Every morning when I wake, after I go through my normal early morning routine, I get on my laptop and go directly to the John Hopkins dashboard for tracking Covid-19 confirmed cases. I skip the news, social media and go straight to looking at the numbers. 40 years ago, or better yet 102 years ago (During the Spanish Flu pandemic) this would not have been remotely possible. This is a quick high-level snapshot of what technology has already enabled us to see with respect to Covid-19.
While the idea of a dashboard showing cases all over the world seems pretty simple and straight forward, the underlying technologies that make this possible have come about as a result of decades of software engineering, artificial intelligence and data processing. I’m not a medical professional or a public health expert, however I do understand data science, so l’ll delve into the tools and technologies helping our experts and officials tackle this global Covid-19 pandemic.
Data Gathering and Normalization
Data collection has been around since the inception of the concept of writing. With today’s technology however, the speed of collecting, gathering, and normalizing data has grown astronomically. We’re able to log the count of covid-19 cases anywhere in the world within 6 hours of confirmation, and immediately store that in a database that can be access from anywhere. Additional related data about a particular confirmed case (e.g. age, gender, race, underlying illness etc) can also be collected and normalized accordingly. Data is the bedrock of everything else we’d want to do, and the ability to collect, gather and normalize data from all over the world in a few hours is critical to how public officials manage the crisis.
Predictive Analysis & Trends
With accurate data gathered, we can begin to utilize various algorithms to perform predictive analysis. Simulating models to determine spread rate, effects of social distancing, mortality rate within various demographics, are all possible with predictive analytics.

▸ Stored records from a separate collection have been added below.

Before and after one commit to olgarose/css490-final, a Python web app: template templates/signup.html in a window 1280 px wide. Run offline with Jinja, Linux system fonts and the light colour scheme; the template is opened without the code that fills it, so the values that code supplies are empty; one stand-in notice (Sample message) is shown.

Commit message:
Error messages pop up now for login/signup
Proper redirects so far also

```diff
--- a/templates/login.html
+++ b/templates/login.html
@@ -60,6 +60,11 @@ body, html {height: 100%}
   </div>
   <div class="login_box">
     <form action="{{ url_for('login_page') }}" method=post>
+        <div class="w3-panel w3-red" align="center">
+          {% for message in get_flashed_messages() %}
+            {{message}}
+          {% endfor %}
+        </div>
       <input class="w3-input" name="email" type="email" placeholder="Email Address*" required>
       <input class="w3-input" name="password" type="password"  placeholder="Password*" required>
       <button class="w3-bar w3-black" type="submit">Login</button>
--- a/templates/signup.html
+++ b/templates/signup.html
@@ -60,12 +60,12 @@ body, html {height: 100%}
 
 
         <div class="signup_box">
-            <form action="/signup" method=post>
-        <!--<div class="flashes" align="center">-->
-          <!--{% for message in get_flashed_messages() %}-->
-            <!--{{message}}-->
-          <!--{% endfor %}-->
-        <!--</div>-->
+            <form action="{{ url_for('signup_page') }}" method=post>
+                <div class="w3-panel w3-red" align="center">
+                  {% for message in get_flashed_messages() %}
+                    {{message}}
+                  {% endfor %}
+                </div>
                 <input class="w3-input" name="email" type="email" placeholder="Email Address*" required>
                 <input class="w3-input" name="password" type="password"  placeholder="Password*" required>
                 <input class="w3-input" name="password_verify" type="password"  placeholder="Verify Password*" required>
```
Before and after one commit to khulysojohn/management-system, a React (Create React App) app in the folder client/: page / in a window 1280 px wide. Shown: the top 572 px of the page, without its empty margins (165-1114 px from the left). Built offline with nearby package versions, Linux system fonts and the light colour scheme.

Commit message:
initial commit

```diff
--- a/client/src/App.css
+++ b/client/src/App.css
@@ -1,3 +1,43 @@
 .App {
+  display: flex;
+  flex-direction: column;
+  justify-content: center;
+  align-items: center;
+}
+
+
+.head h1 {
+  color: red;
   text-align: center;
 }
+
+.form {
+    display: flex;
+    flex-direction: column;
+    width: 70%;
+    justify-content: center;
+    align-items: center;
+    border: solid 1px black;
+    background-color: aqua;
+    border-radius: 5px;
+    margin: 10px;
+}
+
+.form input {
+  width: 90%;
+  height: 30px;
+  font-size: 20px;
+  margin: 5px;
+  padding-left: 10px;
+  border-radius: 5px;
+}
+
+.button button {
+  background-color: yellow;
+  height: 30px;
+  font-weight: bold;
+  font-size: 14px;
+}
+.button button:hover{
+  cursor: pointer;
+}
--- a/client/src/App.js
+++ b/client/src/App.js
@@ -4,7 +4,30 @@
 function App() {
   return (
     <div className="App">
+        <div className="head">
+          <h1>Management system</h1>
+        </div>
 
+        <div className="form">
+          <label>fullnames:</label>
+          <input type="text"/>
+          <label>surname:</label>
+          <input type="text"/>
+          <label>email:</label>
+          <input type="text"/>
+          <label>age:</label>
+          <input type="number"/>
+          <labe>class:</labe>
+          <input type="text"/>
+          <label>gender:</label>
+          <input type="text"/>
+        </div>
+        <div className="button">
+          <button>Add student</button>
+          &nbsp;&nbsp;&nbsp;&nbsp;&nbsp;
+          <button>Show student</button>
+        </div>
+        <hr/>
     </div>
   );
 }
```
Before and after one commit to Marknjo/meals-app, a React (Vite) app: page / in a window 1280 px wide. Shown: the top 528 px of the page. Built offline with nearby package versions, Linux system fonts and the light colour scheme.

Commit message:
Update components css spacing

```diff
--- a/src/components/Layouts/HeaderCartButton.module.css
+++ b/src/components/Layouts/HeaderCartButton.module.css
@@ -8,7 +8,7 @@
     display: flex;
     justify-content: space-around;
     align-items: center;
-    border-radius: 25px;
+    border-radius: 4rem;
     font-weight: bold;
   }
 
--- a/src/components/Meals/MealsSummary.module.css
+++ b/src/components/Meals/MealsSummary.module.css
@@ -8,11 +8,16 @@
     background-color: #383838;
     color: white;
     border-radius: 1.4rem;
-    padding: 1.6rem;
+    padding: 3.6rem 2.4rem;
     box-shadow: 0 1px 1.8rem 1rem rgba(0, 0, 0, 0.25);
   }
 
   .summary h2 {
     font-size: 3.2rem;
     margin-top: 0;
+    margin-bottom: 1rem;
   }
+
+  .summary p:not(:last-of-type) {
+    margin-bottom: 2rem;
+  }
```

This provides significant information to help public officials make better decisions for the health of the greater population. For example, using predictive analytics, one can simulate the effects of social distancing (or not) on the spread rate in a particular city, and use multiple variables (e.g. population density, weather, median age etc) to determine where this method will be more effective than not, and try to predict where the next hot spot could potentially be.
I might not need to explain this too much as it’s become ubiquitous in today’s world. Thanks to the amount of data we have available, and powerful visualization tools like Tableau, Power BI, Google Charts etc, it’s easy to visually ‘see’ your data. Geographical charts enable us to see, on a world heat map, what regions have been hit harder with the virus vs those that haven’t. Multiple charts also give us the ability to view and analyze increase/decrease rate in multiple locations around the world, drill down to view mortality rate for various demographics, and other important information like testing rate, hospitalization rates etc.
Artificial Intelligence (AI)
AI has generally been a concept that has scared a lot of people in the past few years. However, in the race to develop a vaccine or find a cure for Covid-19, AI might just be the accelerator we need. In speaking to some in the medical industry the type of vaccine that will probably be developed to tackle Covid-19 is the nucleic acid vaccine which injects genetic material of the pathogen into human cells to stimulate an immune response. With AI, scientists are able to predict the 3D structure of a protein based on its genetic sequence and significantly reduce the number of rounds of permutations and combinations that would have ordinarily occurred with a normal vaccine development cycle. Hence why we hear 12-18 months vs 8-10 years. More here.
These are some of the ways that technology and big data has enabled us as a society to tackle this pandemic. It’s part of the multiple reasons why we may not actually get to the horrific numbers of the Spanish flu of 1918. We have 100+ years of technological advantage.